CancerWise - January 2007


By Renee Twombly

Helping cancer patients sleep may seem like a minor issue, but physicians understand that therapy often promotes loss of sleep and that patients with sleep disorders are less likely to tolerate treatment regimens.

“Studies say that between 50% to 80% of cancer patients complain about difficulty sleeping, so we need to understand the relationship between sleep and cancer and how we can improve a patient’s quality of life and care,” says Diwakar Balachandran, M.D., assistant professor in the Department of Pulmonary Medicine and director of the Sleep Disorders Clinic at M. D. Anderson.

Prescribing a good night’s sleep

For instance, a patient recently came to the clinic with a common story to tell, and Balachandran was there to listen and lend a hand. This breast cancer survivor, one year past treatment, was drowsy all day and depressed, and she suffered from lack of energy.
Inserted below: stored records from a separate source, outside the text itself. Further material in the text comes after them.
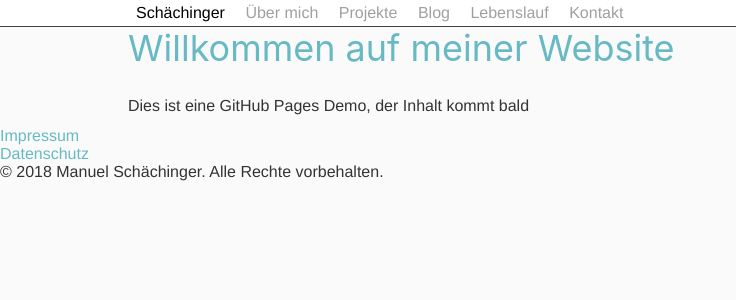
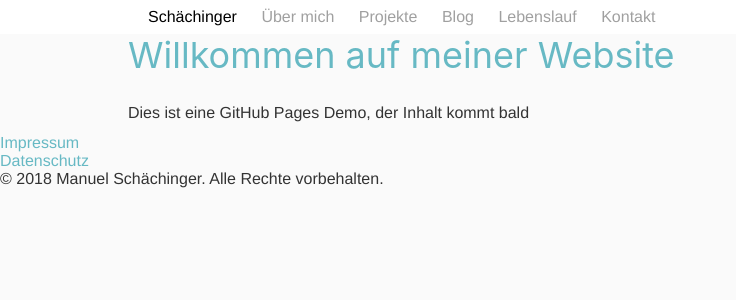
Before and after one commit to schaechinger/schaechinger.github.io, a Jekyll site: the page built from index.html, in a window 1280 px wide. Shown: the top 300 px of the page, without its empty margins (0-736 px from the left). Built offline with Jekyll 4.4.1, drawn with Linux system fonts in a browser that asks for light colours; some web fonts are replaced.

Commit message:
nav scroll style

```diff
--- a/_sass/modules/_header.scss
+++ b/_sass/modules/_header.scss
@@ -2,17 +2,22 @@
   @include clearfix;
 
   background-color: $white;
-  border-bottom: 1px solid $gray-dark;
   color: $white;
   font-family: 'ClearSans-Bk', $font-stack-helvetica;
   width: 100%;
 
   nav {
     @include outer-container;
+    overflow: hidden;
+
+    ul {
+      overflow-x: scroll;
+      padding: 0 0.625rem;
+      white-space: nowrap;
 
       li {
         display: inline-block;
-      padding: 0.25rem 0.5rem;
+        padding: 0.5rem 0.625rem;
 
         &.active {
           a {
@@ -31,3 +36,4 @@
       }
     }
   }
+}
```
Lines whose indentation alone changed are shown as unchanged.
Balachandran suggested she sleep overnight in a special M. D. Anderson laboratory and found she had severe obstructive sleep apnea.

Balachandran prescribed a device to help her get a good night’s rest, and within two weeks the patient discontinued medications for depression and made plans to return to work.
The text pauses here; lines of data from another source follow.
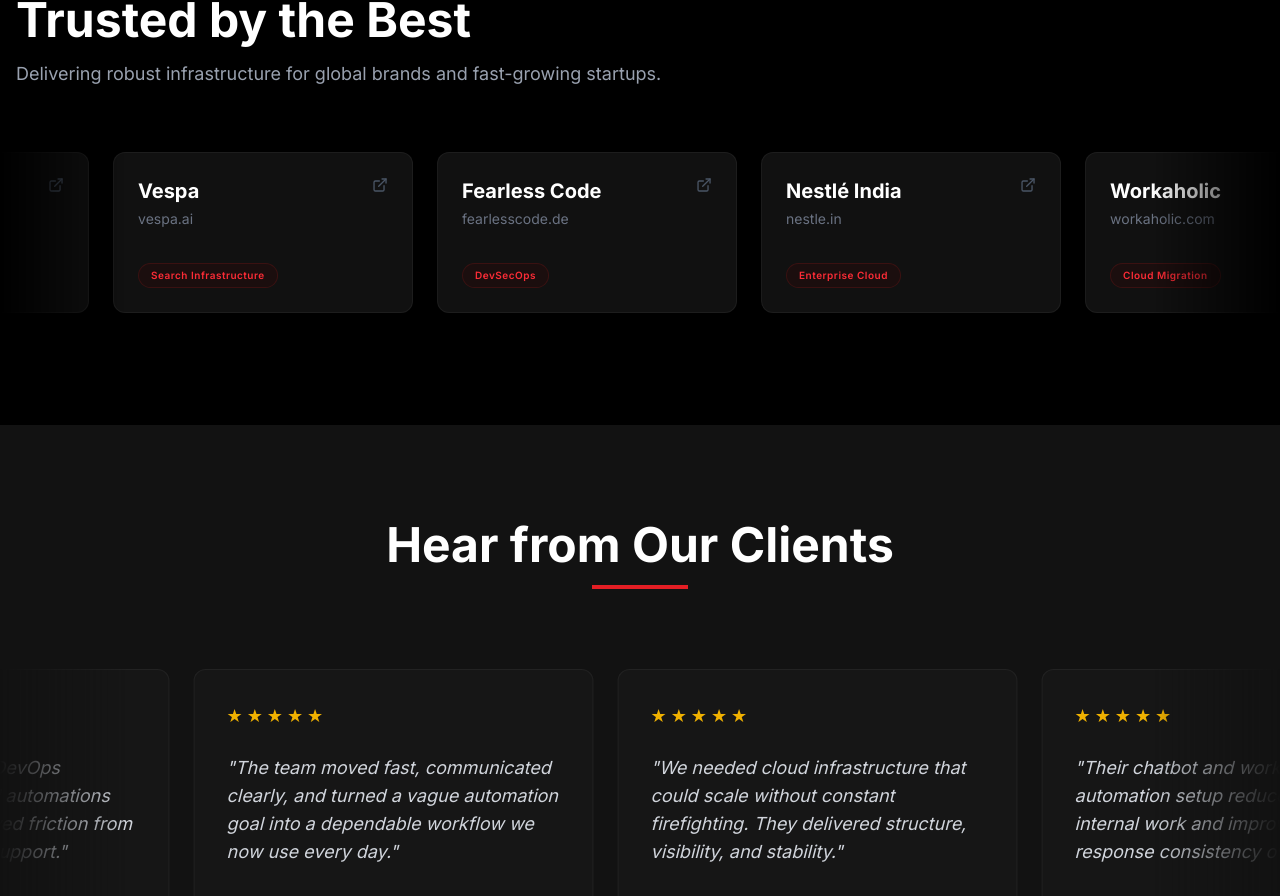
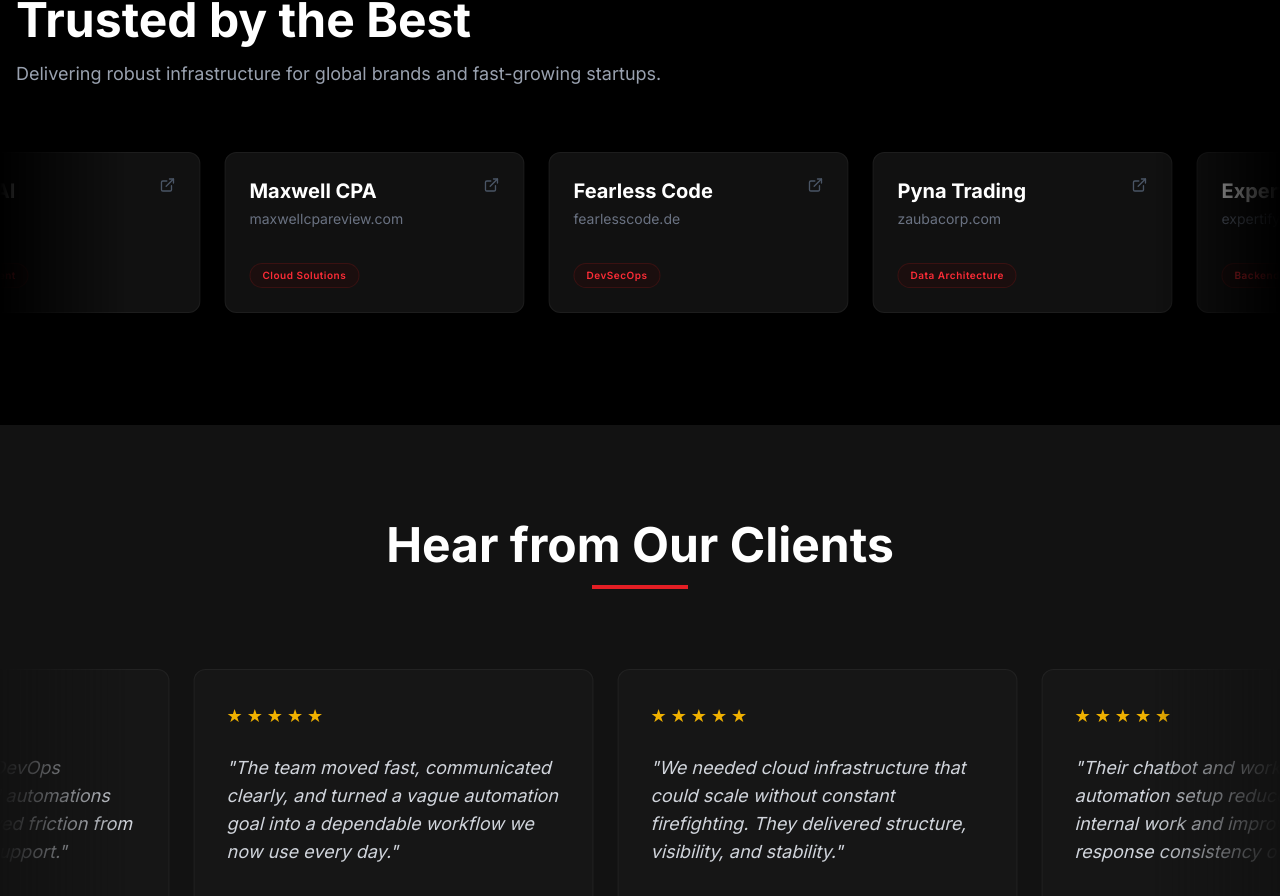
Before and after one commit to pneha2296/devops-minders, a React (Vite) app: page / in a window 1280 px wide. Shown: the part 2605-3501 px from the top of the page. Built offline with nearby package versions, Linux system fonts and the light colour scheme.

Commit message:
link update

```diff
--- a/src/components/home/ClientsSection.tsx
+++ b/src/components/home/ClientsSection.tsx
@@ -4,6 +4,23 @@
 import { clients } from '../../constants/clients';
 
 const ClientsSection: React.FC = () => {
+
+    const handleLinkClick = (url: string) => {
+        window.open(url, '_blank', 'noopener,noreferrer');
+    };
+
+    const getDomainOnly = (url: string) => {
+        try {
+            // Handle cases where the URL might not start with http
+            const formattedUrl = url.startsWith('http') ? url : `https://${url}`;
+            const { hostname } = new URL(formattedUrl);
+            // Remove 'www.' if it exists
+            return hostname.replace('www.', '');
+        } catch (e) {
+            return url; // Fallback to original string if parsing fails
+        }
+    };
+
     return (
         <section className="py-24 bg-black overflow-hidden relative">
             <div className="container mx-auto px-4 mb-12">
@@ -17,6 +34,7 @@
                 {clients.map((client, idx) => (
                     <div
                         key={idx}
+                        onClick={() => handleLinkClick(client.url)}
                         className="
               group w-[300px] bg-[#111111] p-6 rounded-xl border border-white/5
               flex flex-col justify-between relative
@@ -30,7 +48,7 @@
                                 <h3 className="text-xl font-bold group-hover:text-white transition-colors">
                                     {client.name}
                                 </h3>
-                                <p className="text-sm text-gray-500 mt-1">{client.url}</p>
+                                <p className="text-sm text-gray-500 mt-1">{getDomainOnly(client.url)}</p>
                             </div>
                             <ExternalLink className="w-4 h-4 text-gray-600 group-hover:text-red-500 transition-colors" />
                         </div>
--- a/src/constants/clients.ts
+++ b/src/constants/clients.ts
@@ -1,9 +1,14 @@
 import type { Client } from '../types'
 
 export const clients: Client[] = [
-  { id: "1", name: "Itsy Bitsy", url: "itsybitsy.in", tag: "DevOps Setup" },
-  { id: "2", name: "Vespa", url: "vespa.ai", tag: "Search Infrastructure" },
-  { id: "3", name: "Fearless Code", url: "fearlesscode.de", tag: "DevSecOps" },
-  { id: "4", name: "Nestlé India", url: "nestle.in", tag: "Enterprise Cloud" },
-  { id: "5", name: "Workaholic", url: "workaholic.com", tag: "Cloud Migration" },
-]
+  { id: "1", name: "BMG", url: "https://www.bmg.com/", tag: "Infrastructure" },
+  { id: "2", name: "Unpod AI", url: "https://unpod.ai/", tag: "AI Deployment" },
+  { id: "3", name: "Maxwell CPA", url: "https://maxwellcpareview.com/about", tag: "Cloud Solutions" },
+  { id: "4", name: "Fearless Code", url: "https://www.fearlesscode.de/", tag: "DevSecOps" },
+  { id: "5", name: "Pyna Trading", url: "https://www.zaubacorp.com/PYNA-TRADING-LLP-AAW-9037", tag: "Data Architecture" },
+  { id: "6", name: "Expertify", url: "https://expertify.dev/", tag: "Backend Scaling" },
+  { id: "7", name: "Nestlé India", url: "https://www.nestle.in/", tag: "Enterprise Cloud" },
+  { id: "8", name: "Cadbury UK", url: "https://www.cadbury.co.uk/", tag: "Web Infrastructure" },
+  { id: "9", name: "Itsy Bitsy", url: "https://itsybitsy.in/", tag: "E-commerce Ops" },
+  { id: "10", name: "Vespa", url: "https://vespa.ai/", tag: "Search Engine" },
+];
```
Disorders are treatable

To further understand the role of sleep in cancer and treatment, M. D. Anderson opened the Sleep Disorders Clinic in October 2006. It includes a four-bedroom, state-of-the-art sleep laboratory that is believed to be the only facility of its kind in the nation at a comprehensive cancer center.

At the clinic, patients see sleep specialists. Some sleep disorders may be correctable with biofeedback techniques or by simply managing a patient’s sleep environment.
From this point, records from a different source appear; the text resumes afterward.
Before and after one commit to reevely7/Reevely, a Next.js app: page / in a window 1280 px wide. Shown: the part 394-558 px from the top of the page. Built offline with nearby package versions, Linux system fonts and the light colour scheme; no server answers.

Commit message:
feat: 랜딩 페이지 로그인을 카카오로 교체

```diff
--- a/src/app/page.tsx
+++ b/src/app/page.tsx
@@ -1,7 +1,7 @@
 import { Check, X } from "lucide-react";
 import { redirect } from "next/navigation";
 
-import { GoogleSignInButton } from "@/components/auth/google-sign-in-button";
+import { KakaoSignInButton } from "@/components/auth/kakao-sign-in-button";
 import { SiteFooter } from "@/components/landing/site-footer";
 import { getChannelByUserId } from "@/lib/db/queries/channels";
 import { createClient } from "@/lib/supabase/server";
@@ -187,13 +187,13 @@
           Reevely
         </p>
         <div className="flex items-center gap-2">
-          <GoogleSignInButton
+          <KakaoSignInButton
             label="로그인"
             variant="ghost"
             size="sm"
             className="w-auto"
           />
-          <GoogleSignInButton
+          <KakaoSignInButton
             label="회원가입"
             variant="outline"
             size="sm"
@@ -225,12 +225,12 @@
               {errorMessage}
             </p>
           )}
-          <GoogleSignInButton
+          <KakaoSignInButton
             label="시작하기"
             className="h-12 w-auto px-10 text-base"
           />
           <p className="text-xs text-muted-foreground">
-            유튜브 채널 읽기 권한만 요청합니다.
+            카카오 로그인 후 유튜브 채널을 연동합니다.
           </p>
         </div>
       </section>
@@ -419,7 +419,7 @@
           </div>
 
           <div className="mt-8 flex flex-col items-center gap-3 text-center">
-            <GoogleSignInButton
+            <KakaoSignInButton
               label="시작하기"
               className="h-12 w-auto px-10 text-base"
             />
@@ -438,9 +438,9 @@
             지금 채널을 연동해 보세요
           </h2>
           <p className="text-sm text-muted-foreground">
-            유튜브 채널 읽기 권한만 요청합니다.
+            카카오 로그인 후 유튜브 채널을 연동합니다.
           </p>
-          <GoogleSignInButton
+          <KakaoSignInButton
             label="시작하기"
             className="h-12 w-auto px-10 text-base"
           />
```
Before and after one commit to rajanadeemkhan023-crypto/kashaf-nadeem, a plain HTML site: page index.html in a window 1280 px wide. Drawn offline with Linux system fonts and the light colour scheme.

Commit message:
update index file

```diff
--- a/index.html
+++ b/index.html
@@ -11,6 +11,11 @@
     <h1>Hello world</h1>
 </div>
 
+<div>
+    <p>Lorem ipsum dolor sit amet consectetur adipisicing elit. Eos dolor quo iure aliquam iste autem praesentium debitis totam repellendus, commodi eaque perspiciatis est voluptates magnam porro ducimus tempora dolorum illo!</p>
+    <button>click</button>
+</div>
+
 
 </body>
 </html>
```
“Going to bed at the same time every night or only when you are sleepy, and not watching television in bed can make a big difference,” Balachandran says.

Other patients have a series of tests that record physiological changes that occur during sleep, such as eye movement, muscle activity, heart and brain rhythm.

Help offered for common disorders

The two most prevalent sleep disorders in the general population - and very likely in cancer patients - are:

Sleep-disordered breathing (including sleep apnea) - People with sleep apnea stop breathing at times during the night. This is due to an airway that is blocked by the tongue or because the brain “forgets” to signal the respiratory system to breathe.

Those with sleep apnea often don’t realize they have the condition. It can lead to other problems such as high blood pressure, heart disease and stroke.

Treatments include:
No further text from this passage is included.